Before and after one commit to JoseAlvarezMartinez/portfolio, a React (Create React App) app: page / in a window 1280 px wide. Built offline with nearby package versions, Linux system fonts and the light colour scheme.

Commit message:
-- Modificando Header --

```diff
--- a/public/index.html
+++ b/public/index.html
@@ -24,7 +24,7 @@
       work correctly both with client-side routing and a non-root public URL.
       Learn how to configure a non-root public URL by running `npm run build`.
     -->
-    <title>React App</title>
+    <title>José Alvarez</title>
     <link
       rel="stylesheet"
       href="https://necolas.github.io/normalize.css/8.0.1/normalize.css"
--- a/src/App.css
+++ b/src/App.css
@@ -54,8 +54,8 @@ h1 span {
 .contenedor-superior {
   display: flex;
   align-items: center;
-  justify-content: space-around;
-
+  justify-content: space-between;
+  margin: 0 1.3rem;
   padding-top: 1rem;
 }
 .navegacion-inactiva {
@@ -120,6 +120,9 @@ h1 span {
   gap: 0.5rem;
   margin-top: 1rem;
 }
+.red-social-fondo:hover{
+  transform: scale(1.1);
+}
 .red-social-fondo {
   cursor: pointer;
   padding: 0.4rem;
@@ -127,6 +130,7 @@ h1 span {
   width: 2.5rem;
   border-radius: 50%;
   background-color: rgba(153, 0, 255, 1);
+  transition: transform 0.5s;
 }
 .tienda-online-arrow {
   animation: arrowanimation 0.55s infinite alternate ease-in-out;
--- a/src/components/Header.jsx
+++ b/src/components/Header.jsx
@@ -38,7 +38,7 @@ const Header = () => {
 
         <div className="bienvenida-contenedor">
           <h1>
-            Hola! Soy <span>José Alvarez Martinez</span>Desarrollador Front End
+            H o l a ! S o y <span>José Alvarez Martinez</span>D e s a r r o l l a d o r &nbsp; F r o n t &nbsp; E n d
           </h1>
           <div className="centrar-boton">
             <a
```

========================================================================

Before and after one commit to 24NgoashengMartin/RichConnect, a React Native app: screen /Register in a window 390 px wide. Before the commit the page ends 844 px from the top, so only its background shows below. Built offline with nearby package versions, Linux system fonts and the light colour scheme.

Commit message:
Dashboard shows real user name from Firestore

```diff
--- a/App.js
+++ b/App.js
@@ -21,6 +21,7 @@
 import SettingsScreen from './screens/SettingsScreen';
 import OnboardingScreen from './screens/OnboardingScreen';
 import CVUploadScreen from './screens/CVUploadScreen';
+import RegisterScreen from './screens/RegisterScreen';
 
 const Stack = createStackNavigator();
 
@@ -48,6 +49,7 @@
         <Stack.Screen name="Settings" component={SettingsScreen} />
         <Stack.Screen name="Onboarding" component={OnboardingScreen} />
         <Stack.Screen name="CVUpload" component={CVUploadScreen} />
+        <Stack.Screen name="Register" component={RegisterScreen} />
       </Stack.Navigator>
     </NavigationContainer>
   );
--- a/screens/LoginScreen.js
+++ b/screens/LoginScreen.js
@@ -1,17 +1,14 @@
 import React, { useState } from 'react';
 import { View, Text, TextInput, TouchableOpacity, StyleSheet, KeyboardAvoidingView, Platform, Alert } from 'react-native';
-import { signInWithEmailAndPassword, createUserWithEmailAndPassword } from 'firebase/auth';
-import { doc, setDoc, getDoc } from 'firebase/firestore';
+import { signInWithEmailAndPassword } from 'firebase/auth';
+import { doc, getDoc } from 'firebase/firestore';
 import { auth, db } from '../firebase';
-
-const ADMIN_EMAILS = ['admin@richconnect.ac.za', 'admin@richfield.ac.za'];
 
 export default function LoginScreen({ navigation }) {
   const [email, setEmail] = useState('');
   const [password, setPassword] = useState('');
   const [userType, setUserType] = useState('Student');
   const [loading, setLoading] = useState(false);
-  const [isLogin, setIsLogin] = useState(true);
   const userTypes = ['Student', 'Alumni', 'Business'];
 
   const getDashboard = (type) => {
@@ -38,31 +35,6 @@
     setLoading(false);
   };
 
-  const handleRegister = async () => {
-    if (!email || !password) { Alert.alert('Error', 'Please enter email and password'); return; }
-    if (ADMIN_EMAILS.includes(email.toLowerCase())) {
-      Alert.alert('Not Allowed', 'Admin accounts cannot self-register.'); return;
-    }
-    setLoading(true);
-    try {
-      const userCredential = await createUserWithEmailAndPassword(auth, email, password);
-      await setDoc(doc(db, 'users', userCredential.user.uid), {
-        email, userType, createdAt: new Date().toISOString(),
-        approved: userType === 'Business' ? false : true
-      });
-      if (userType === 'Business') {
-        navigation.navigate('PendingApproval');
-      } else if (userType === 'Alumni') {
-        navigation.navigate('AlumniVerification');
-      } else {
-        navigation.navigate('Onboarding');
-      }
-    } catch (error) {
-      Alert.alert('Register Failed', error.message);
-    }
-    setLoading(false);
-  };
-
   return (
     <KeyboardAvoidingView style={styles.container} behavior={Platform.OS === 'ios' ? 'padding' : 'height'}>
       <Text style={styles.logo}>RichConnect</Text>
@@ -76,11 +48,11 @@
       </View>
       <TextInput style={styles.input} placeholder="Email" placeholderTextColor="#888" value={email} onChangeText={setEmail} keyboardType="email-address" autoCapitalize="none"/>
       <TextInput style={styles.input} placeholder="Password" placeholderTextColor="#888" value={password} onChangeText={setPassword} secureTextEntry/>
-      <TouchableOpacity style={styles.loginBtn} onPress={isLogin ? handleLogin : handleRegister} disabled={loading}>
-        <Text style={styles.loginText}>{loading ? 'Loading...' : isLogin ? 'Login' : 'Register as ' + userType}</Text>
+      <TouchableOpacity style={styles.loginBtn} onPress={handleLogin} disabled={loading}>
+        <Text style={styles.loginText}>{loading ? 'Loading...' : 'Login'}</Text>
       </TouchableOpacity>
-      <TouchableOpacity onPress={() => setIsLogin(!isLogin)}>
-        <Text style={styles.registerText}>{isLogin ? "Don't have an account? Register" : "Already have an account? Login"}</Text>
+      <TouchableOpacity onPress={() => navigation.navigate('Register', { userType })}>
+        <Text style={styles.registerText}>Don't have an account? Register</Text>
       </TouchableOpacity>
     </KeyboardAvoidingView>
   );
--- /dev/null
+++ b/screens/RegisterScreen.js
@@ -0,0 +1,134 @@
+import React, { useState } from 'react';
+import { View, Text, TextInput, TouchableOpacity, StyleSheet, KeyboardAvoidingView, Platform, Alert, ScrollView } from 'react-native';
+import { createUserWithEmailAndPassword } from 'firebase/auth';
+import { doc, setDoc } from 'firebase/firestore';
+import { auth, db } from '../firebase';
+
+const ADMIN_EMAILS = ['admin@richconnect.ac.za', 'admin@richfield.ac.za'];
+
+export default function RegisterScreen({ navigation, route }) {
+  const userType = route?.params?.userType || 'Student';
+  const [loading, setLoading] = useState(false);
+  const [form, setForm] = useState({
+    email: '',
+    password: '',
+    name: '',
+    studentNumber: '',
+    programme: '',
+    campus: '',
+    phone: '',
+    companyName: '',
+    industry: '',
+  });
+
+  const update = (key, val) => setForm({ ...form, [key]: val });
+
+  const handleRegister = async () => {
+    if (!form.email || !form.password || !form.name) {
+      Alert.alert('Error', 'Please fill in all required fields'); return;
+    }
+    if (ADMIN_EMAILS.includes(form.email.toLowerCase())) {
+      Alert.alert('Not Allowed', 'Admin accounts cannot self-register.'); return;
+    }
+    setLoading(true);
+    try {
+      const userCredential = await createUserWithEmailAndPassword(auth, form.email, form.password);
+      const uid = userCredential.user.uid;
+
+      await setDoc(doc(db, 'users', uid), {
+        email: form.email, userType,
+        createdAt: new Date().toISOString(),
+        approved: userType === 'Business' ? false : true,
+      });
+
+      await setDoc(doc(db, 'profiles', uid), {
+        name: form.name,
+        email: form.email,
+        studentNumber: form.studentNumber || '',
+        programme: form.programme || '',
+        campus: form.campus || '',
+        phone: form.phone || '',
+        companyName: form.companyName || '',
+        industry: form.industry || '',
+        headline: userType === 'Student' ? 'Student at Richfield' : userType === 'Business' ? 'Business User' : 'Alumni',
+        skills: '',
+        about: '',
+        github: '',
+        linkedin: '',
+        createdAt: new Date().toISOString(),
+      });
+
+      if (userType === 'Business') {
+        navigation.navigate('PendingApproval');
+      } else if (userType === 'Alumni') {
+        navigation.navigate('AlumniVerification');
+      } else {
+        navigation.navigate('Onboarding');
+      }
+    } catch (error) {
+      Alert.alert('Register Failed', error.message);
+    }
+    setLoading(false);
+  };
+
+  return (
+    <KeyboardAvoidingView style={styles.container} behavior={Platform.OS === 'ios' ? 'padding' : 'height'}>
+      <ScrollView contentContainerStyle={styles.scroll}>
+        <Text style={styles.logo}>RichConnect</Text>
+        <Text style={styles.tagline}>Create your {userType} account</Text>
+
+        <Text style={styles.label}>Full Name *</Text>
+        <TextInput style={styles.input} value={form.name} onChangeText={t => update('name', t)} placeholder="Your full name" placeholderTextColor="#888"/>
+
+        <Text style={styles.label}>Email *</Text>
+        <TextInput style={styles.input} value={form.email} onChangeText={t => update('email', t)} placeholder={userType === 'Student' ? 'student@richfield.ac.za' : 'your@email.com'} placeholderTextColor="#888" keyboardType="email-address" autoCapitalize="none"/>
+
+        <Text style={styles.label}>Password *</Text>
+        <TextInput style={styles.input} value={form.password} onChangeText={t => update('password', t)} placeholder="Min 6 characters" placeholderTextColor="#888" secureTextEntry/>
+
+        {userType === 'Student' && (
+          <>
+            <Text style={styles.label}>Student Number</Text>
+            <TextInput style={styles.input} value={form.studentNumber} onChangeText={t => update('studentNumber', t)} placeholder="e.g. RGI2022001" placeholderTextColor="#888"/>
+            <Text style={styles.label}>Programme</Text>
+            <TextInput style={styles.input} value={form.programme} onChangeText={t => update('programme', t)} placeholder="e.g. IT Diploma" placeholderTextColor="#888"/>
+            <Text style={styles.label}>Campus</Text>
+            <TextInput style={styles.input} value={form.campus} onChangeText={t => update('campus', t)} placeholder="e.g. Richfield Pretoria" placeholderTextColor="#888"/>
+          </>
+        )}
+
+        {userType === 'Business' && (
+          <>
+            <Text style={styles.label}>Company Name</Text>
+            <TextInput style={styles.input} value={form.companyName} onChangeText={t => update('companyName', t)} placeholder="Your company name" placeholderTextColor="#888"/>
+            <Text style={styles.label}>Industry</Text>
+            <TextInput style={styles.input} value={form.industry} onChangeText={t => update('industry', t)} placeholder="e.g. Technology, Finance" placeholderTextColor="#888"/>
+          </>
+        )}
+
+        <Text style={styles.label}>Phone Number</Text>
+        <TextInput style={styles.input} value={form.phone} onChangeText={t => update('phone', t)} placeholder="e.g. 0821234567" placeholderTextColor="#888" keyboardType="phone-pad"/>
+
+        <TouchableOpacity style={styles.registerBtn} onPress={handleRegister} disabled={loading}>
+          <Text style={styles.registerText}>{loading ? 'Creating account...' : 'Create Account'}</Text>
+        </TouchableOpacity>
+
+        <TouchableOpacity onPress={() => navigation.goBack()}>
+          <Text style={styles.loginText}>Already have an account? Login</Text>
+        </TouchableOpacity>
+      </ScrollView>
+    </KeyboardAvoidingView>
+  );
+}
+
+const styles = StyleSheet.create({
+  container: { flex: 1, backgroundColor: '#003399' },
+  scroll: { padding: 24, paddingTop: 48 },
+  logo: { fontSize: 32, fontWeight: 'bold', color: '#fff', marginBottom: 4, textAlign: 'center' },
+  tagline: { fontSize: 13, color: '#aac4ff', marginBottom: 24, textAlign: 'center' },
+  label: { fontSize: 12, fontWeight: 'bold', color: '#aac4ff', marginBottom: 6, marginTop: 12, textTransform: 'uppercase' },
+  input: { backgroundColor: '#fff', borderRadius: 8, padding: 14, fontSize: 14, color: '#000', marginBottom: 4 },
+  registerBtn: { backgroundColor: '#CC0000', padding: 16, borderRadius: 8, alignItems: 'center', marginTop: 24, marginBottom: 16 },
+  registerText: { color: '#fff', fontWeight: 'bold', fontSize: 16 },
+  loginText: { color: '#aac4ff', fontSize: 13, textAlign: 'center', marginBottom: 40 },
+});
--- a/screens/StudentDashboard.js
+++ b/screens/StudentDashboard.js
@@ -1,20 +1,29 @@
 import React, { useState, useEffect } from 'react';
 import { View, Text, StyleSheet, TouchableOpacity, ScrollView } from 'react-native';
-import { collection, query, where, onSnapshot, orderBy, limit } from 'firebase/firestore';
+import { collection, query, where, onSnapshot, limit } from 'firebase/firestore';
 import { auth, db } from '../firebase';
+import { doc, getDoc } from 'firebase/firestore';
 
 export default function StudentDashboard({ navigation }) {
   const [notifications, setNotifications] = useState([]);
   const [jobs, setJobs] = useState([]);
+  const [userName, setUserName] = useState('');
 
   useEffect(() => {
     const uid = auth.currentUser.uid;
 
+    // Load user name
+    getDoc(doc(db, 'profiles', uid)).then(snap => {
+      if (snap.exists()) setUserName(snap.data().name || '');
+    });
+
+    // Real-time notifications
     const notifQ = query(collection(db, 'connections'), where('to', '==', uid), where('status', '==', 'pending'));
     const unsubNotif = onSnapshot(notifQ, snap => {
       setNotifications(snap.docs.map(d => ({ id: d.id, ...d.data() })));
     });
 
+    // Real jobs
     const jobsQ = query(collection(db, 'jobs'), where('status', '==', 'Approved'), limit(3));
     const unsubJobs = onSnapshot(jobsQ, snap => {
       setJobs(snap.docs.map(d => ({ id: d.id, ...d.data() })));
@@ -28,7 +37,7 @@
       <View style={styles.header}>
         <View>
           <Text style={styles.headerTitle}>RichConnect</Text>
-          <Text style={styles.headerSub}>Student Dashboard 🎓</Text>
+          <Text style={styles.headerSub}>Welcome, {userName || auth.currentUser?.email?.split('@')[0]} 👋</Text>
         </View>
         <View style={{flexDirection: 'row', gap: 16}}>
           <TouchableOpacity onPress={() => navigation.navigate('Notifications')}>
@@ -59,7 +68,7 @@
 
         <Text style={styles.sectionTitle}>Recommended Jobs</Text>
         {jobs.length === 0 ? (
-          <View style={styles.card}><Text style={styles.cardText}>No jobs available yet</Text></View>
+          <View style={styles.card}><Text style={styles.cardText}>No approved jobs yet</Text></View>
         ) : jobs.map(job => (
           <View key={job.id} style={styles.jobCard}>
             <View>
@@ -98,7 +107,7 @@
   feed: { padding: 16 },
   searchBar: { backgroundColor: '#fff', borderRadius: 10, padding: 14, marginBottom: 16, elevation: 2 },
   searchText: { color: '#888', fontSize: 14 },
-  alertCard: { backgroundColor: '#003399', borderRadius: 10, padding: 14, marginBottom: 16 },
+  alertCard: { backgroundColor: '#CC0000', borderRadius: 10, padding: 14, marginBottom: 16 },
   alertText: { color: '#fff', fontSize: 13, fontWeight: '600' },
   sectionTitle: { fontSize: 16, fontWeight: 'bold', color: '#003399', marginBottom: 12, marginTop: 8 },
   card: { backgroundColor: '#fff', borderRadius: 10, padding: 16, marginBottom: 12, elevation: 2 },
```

========================================================================

#### Exercise
Show each line from the material above where the string "firebase" can be found.

#### Solution to this exercise
-import { signInWithEmailAndPassword, createUserWithEmailAndPassword } from 'firebase/auth';
-import { doc, setDoc, getDoc } from 'firebase/firestore';
+import { signInWithEmailAndPassword } from 'firebase/auth';
+import { doc, getDoc } from 'firebase/firestore';
 import { auth, db } from '../firebase';
+import { createUserWithEmailAndPassword } from 'firebase/auth';
+import { doc, setDoc } from 'firebase/firestore';
+import { auth, db } from '../firebase';
-import { collection, query, where, onSnapshot, orderBy, limit } from 'firebase/firestore';
+import { collection, query, where, onSnapshot, limit } from 'firebase/firestore';
 import { auth, db } from '../firebase';
+import { doc, getDoc } from 'firebase/firestore';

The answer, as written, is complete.